When on May 25, 2006 Nancy Davies published a reporter’s notebook entry on The Narcosphere titled “The Desperate Government in Oaxaca” few observers– other than Davies – saw the regime of Governor Ulises Ruiz Ortiz as desperate.
Ruiz, since coming to power in 2004, had run roughshod over social movements, imprisoned political opponents (the subject of two Narco News video newsreels last February, “Prisoners of ‘Democracy’” and “Marcos Goes to Jail”), violently attacked opposition journalists, and the movements themselves were historically divided. The teachers’ union known as Section 22 went on strike as it had every May 22 for the past quarter-century, but few expected that the 2006 strike would amount to anything more than modest gains.
Davies began what would become more than seven months of nonstop reports with an opening dispatch: “Oaxaca is a perfect example of a place where those in power see the collapse of order – their order. The violence escalates more in line with their fear than with ours. When they start beating up photographers and shoving around elderly women, they must be frantic.”

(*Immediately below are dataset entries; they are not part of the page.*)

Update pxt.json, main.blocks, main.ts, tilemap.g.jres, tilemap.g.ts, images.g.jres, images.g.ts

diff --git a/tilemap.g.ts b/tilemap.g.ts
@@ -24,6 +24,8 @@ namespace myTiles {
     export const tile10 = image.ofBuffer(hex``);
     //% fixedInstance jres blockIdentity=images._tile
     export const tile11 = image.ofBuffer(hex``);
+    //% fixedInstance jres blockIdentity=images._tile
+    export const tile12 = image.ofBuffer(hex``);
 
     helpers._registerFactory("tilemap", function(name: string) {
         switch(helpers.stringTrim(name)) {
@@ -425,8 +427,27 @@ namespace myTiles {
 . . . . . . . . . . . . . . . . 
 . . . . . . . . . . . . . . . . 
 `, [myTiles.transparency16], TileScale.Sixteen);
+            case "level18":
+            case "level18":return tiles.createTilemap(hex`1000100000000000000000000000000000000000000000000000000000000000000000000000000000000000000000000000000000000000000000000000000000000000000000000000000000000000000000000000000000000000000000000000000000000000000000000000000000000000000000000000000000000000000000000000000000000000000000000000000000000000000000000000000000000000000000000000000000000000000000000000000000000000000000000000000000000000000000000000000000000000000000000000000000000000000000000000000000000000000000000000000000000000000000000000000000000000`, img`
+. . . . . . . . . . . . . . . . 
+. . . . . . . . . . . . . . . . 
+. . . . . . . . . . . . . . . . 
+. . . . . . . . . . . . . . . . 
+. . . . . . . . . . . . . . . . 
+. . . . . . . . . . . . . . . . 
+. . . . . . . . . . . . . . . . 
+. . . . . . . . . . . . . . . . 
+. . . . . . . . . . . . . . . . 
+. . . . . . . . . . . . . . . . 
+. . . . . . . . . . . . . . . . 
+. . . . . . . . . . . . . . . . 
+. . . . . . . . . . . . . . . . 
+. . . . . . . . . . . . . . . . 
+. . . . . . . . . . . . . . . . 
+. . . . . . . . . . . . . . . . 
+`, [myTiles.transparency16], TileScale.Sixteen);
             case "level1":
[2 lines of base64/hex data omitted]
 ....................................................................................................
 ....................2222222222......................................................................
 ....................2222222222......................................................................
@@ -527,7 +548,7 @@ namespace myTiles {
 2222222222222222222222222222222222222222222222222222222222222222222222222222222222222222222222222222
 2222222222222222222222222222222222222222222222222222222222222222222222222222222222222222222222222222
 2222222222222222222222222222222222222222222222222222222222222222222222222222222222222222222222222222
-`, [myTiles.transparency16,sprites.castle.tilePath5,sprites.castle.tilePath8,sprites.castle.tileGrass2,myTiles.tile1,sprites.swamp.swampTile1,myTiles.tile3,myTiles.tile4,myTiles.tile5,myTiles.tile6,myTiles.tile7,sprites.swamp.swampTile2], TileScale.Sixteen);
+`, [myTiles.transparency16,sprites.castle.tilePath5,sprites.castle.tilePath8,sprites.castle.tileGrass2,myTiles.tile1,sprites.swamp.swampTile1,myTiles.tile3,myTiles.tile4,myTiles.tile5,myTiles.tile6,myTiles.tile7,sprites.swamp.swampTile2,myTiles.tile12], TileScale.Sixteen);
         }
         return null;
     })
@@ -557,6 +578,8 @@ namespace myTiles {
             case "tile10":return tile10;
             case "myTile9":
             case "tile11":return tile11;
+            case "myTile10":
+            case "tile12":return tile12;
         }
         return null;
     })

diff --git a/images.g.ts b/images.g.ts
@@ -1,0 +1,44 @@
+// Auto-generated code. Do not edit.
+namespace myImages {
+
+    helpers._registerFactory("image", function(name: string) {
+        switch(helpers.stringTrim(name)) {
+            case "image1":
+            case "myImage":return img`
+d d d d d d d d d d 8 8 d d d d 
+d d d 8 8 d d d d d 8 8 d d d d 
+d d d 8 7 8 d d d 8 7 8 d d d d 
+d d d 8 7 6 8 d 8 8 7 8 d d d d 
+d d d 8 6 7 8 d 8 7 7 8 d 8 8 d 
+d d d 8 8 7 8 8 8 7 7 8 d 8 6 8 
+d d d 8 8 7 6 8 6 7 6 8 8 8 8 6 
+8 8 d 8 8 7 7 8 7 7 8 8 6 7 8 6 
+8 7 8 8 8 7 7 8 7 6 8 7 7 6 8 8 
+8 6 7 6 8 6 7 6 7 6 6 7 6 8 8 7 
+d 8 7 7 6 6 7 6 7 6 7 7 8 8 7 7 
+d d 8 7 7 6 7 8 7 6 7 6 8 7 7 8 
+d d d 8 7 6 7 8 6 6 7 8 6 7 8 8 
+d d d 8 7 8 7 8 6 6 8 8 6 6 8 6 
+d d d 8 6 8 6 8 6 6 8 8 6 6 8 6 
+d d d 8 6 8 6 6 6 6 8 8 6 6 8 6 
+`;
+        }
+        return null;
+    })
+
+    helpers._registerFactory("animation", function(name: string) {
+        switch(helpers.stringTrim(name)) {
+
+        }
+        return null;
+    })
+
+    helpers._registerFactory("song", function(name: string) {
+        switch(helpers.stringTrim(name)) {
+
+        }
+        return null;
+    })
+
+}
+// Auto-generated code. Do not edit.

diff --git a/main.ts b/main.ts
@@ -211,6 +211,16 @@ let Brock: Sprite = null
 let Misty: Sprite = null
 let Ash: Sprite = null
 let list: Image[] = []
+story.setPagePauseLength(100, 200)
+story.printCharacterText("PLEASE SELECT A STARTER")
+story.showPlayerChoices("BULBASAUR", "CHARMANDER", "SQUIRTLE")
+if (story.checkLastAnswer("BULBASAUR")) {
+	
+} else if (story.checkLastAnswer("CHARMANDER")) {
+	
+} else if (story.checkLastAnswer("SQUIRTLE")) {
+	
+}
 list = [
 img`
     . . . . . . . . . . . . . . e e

More than seven months later, Oaxaca is world-renowned for the rebellion through which people took back control of the state capitol and other municipalities for more than four months, chased out the repressive state and city police corps and political bosses, seized control of the radio and television airwaves, and constructed an alternative government from below. It was on June 14, when thousands of striking teachers . . .
NarcoNews is offering advance orders of the book for $20 contributions to its Fund for Authentic Journalism. It’s also a way to gauge the size of print run this small publisher should start with.

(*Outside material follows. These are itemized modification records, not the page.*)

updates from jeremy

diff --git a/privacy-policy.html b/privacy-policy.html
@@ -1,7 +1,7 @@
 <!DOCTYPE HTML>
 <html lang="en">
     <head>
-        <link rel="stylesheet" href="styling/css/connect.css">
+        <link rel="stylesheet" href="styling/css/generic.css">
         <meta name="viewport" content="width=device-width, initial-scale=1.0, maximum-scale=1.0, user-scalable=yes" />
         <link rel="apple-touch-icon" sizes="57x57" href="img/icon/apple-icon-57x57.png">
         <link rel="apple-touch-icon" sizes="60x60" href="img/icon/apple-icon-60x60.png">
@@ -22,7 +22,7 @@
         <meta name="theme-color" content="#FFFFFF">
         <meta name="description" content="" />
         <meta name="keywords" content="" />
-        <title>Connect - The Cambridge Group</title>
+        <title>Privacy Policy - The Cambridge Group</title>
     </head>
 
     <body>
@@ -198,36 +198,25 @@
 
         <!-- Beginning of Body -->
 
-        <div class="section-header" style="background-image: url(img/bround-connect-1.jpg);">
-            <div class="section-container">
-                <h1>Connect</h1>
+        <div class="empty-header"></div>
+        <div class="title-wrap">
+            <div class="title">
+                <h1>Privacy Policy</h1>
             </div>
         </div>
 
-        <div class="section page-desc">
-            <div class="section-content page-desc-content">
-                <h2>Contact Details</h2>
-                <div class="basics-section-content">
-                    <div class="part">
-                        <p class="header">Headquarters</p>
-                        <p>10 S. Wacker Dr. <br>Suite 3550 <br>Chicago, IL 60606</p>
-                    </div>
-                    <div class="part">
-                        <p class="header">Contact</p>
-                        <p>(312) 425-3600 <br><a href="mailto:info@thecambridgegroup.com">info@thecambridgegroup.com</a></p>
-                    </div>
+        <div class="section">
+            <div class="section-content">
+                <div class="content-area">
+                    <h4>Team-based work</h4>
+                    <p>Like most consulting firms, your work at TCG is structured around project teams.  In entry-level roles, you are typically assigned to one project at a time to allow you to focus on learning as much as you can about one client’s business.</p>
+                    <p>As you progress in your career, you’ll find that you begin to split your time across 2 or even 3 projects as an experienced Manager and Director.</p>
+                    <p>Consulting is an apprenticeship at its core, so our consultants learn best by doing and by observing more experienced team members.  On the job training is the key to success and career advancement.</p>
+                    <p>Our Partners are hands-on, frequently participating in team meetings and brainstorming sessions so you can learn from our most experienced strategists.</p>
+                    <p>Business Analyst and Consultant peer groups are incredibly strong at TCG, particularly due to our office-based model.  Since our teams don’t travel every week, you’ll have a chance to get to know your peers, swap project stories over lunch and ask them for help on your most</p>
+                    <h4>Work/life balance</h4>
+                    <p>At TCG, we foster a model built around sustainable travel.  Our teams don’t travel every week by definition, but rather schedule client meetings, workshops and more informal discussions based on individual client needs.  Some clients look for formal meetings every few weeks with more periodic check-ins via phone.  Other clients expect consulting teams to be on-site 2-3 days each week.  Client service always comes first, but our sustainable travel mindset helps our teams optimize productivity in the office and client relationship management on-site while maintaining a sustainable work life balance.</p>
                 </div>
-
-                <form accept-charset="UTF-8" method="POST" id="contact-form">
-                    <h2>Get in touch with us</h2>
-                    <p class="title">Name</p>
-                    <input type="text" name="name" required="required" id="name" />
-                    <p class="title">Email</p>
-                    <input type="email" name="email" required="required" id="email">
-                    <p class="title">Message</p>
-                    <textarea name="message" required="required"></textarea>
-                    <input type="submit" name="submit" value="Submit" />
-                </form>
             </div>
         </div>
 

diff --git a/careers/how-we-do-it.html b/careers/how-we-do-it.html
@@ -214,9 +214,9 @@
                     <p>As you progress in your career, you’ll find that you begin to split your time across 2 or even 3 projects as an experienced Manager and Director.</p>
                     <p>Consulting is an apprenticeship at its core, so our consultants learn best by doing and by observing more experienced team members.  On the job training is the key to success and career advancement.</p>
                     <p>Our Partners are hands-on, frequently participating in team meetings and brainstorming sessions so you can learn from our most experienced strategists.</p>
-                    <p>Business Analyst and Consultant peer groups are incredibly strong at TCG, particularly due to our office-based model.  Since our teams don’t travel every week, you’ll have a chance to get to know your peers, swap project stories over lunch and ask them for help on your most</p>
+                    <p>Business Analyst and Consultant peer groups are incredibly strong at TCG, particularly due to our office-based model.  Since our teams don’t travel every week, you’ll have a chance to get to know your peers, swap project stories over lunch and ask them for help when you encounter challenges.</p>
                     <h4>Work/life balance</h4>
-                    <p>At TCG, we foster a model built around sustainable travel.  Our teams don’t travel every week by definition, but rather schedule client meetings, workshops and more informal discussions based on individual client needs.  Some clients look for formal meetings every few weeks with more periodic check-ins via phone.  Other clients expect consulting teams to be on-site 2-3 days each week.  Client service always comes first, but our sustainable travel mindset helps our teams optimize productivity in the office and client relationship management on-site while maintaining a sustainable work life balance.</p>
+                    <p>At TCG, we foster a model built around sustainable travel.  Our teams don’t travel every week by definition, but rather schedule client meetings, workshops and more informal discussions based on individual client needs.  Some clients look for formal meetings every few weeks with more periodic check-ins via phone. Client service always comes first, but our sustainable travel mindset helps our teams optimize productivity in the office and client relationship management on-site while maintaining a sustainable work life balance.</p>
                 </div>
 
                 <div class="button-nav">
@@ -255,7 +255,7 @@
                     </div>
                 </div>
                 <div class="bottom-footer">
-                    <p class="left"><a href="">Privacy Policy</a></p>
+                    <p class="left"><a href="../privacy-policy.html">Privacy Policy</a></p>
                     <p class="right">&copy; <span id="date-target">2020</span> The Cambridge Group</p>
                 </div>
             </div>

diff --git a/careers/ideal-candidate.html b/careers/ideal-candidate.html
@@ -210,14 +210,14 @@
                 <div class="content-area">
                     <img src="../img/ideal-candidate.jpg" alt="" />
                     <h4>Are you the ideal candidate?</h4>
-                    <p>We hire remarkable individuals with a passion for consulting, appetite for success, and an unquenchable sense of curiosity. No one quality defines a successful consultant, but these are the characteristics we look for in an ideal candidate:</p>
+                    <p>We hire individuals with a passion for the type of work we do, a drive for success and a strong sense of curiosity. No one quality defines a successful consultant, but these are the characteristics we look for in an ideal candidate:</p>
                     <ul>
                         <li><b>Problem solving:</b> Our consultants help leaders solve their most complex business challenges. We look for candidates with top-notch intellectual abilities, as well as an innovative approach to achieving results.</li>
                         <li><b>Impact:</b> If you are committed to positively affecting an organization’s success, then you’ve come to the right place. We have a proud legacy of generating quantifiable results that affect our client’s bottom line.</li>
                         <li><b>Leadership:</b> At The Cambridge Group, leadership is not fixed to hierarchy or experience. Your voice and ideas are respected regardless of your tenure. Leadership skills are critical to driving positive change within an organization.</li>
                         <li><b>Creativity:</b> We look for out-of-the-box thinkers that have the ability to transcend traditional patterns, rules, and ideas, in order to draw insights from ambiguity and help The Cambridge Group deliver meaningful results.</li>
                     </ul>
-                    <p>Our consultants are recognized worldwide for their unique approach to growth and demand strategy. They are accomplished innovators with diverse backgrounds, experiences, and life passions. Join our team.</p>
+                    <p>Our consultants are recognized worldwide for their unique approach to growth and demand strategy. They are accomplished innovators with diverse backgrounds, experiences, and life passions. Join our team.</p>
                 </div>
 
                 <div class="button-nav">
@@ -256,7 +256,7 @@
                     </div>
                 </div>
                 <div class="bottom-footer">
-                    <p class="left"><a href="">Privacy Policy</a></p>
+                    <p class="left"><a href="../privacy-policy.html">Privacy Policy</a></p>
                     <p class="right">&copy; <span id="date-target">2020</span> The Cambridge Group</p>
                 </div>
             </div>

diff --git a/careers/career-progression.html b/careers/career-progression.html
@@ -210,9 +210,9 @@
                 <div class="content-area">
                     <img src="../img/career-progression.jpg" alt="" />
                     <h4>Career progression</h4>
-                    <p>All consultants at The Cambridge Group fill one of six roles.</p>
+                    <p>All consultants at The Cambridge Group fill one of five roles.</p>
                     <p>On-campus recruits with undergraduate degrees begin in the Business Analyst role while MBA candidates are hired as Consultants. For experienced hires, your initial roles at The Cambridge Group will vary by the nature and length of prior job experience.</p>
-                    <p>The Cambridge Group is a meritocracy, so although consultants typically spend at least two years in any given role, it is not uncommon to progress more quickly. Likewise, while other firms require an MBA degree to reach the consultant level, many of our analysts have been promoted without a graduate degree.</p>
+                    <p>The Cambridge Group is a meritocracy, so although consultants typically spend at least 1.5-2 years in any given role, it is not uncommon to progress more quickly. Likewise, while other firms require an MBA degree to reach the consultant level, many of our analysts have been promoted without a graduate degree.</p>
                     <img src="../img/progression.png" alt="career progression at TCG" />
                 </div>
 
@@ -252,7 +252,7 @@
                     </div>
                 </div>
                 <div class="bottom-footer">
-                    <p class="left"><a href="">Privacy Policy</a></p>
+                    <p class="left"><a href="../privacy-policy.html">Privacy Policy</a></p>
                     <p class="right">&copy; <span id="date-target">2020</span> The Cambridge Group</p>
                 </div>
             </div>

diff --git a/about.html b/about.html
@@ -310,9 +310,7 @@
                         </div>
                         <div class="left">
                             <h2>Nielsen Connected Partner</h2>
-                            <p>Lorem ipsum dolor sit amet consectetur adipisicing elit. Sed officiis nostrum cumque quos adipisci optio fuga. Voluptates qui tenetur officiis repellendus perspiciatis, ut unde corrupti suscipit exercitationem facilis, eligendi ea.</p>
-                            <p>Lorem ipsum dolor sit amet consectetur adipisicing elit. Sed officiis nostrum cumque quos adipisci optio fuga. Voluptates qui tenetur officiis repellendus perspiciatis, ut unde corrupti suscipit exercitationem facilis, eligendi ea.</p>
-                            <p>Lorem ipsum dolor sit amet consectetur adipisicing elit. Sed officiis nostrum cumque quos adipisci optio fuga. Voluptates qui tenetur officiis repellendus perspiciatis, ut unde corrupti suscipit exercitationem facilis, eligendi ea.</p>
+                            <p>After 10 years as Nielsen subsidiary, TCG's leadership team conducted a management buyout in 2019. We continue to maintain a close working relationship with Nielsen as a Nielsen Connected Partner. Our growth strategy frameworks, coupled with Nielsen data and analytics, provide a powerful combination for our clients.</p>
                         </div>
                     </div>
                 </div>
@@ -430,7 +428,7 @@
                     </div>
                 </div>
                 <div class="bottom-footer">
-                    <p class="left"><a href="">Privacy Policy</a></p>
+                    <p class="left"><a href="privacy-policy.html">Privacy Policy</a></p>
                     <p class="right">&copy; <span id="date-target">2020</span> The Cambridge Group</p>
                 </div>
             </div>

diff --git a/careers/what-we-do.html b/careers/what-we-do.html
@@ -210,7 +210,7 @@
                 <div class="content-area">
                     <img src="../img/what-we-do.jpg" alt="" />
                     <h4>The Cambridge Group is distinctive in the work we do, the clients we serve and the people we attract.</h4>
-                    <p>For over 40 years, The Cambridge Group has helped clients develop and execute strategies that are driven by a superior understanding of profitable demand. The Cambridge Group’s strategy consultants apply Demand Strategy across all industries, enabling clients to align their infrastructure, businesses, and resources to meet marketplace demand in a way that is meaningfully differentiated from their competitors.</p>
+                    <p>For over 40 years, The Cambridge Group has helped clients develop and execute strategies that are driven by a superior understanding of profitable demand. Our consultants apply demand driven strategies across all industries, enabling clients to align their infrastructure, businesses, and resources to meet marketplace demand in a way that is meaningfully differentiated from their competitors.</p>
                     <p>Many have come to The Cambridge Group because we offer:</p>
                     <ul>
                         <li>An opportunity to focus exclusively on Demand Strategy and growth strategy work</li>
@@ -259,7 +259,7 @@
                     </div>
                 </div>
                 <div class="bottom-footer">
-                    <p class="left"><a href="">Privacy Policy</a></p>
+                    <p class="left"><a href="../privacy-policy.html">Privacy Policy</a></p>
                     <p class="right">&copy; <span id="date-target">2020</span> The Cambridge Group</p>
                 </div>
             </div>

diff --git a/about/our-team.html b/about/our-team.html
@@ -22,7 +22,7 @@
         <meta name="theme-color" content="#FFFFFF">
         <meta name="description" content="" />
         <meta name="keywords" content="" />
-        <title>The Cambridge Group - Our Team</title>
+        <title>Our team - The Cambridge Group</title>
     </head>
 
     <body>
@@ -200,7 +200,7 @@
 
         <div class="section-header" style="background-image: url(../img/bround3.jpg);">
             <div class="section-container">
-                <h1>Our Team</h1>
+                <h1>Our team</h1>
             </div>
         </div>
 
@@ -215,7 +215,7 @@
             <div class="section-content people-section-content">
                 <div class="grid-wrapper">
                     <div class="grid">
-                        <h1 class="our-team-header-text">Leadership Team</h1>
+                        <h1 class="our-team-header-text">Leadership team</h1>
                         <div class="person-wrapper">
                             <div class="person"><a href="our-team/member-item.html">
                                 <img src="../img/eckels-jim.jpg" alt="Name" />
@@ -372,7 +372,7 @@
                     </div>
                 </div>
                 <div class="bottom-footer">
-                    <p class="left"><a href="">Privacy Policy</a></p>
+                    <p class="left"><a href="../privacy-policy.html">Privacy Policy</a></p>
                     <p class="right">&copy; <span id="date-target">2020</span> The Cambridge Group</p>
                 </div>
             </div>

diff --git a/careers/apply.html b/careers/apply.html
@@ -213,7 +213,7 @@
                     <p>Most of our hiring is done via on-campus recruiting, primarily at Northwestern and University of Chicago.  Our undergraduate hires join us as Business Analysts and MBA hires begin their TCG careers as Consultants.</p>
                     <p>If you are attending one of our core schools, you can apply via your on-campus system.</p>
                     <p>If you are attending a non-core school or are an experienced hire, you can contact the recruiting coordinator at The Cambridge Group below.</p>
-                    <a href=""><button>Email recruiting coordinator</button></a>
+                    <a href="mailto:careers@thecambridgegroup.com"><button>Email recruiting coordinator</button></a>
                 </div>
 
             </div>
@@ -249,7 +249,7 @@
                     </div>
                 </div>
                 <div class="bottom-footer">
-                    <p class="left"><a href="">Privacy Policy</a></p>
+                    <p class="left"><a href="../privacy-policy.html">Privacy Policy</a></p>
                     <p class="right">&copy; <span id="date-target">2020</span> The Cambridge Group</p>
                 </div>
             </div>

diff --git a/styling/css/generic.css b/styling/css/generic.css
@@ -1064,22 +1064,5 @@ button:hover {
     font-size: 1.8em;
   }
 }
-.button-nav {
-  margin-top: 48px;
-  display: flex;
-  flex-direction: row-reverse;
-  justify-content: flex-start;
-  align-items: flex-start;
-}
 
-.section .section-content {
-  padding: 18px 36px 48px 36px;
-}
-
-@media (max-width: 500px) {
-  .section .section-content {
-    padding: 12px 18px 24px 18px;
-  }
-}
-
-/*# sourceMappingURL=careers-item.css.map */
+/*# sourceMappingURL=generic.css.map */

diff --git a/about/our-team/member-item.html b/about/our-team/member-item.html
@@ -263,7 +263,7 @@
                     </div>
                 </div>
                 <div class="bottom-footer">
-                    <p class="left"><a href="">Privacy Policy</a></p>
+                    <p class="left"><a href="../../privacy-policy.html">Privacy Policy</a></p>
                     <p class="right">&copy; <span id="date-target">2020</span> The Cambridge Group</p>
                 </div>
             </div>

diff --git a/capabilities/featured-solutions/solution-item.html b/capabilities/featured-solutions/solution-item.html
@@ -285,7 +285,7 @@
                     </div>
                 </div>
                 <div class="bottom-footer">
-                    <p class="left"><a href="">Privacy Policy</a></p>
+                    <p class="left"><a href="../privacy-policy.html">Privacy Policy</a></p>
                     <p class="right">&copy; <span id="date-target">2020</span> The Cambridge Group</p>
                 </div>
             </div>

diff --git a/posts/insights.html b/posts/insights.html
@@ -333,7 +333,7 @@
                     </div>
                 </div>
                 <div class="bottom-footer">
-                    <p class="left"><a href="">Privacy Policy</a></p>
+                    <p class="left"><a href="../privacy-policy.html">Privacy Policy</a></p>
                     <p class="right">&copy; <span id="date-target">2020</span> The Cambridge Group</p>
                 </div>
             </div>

Nancy and her partner George Salzman are two Americans living in Oaxaca since 1999. George writes that they first went there to “‘give it a try’ for six months,” and now,
I now think of myself as a Oaxaqueño — yes, still a gringo — but at heart Oaxaqueño.
He and Nancy have been filing reports from Oaxaca for NarcoNews, Counterpunch, and George’s own website.